24.  Boiled food, fish that's tough (9)
GRUELLING.  GRUEL is a kind of thin porridge thought suitable for invalids in olden times (it was much favoured by Mr. Woodhouse in Jane Austen's Emma).  LING=the crossword fish.
25. Very sensitive with respect to going wrong (3-6)
TOP SECRET.  That sort of sensitive - i.e what's exposed by Wikileaks.  Anagram (going wrong) of RESPECT TO.
26. Return from east idly wandering around (5)
YIELD.  Anagram (wandering around) of IDLY with E.

Down

1.  Make-up -- very little -- applied carelessly (8)
SLAPDASH.  SLAP=slang for make-up.  DASH=very little, as in angostura bitters in a rye old-fashioned.
2.  Case of rickets interrupting show is a setback.
REVERSAL.  R[icket]S contained in REVEAL=show.
3.  Serviceman spied jumping up and down (5-10)
MANIC-DEPRESSIVE.  Anagram (jumping) of SERVICEMAN SPIED.
4. Dairy product's not long-lasting, for the most part (4)
BRIE.  BRIE[f].  Shortened.
5.  Will's character: something he has to say is what matters (6,4)
BOTTOM LINE.  In Midsummer Night's Dream, Bottom speaks his lines.  Annoying bit of corporate-speak but a very nice clue.
6.  Tail of whiting hugely in fashion for foodies? (15)
GASTRONOMICALLY [Whitin]G with ASTRONOMICALLY=hugely.
7. Plan military commander keeps close (6)
AGENDA.  AGA=military commander containing (keeps) END=close.
8.  Recorded absorbing intro from radio, turning set off (6)
DEPART.  TAPED=recorded containing R[adio] reversed (turning).
13.  The digit between numbers three and five?
RING FINGER.  Fourth finger - of left hand for a wedding ring, but you knew that.
15.  Political writer accepting his own name for putrid substance (8)

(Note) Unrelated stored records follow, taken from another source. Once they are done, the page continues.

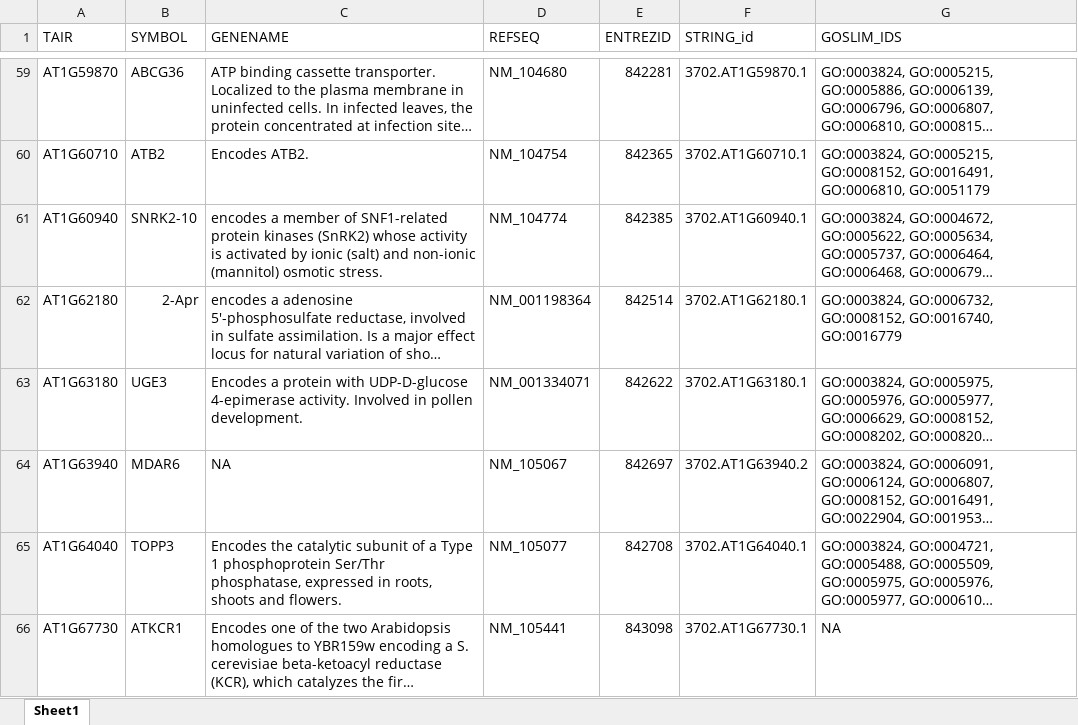
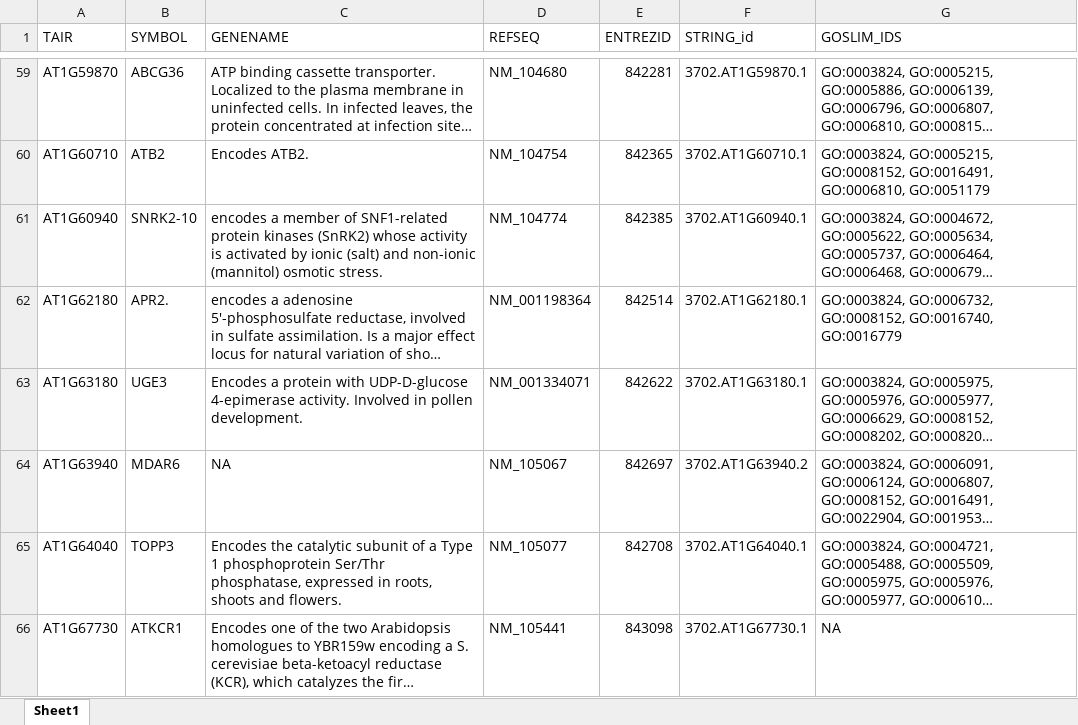
Before and after one commit to alexdseo/NASA-GeneLab, an Excel workbook: Deep Features via SparseAE/logfc analysis/phyD/hypoxia_phyD_FLT_meta_f.xlsx, sheet Sheet1, drawn as a sheet; only a part is shown, gaps mark what is left out; long unchanged cells end in …; values as stored, in another font and other column widths than the file's, no borders; the diff names each change by its address in the sheet, - before the commit and + after, or states it on an @@ line.

Commit message:
phyD FLT hypoxia logfc

```diff
--- a/Deep Features via SparseAE/logfc analysis/phyD/hypoxia_phyD_FLT_meta_f.xlsx (sheet Sheet1)
+++ b/Deep Features via SparseAE/logfc analysis/phyD/hypoxia_phyD_FLT_meta_f.xlsx (sheet Sheet1)
-B62 (SYMBOL): 2-Apr
+B62 (SYMBOL): APR2.
```
Also changed, not shown: 1 other file.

PTOMAINE.  Thomas Paine, one of the Founding Fathers of the US (although he didn't sign the Declaration of Independence).  Author of Common Sense. Here he is shown ingesting his abbreviated first name.
16.  Sprayed your somewhat black clothes (8)
SYRINGED.  SINGED=somewhat black containing YR short for your.  I'd thought of a syringe as a more directed kind of squirt, as in a hypodermic, but on reflection I believe it can also be a sprinkler.
18.  Person using computers etc. after tot (6)
ADDICT.  ADD=tot.  ICT=info and communications technology.
19.  Exercise with body part raised (4,2)
WARM UP.  W[ith] ARM UP=raised.
22.  Not yet settled on time for pair-work?
DUET.  DUE=not yet settled with T.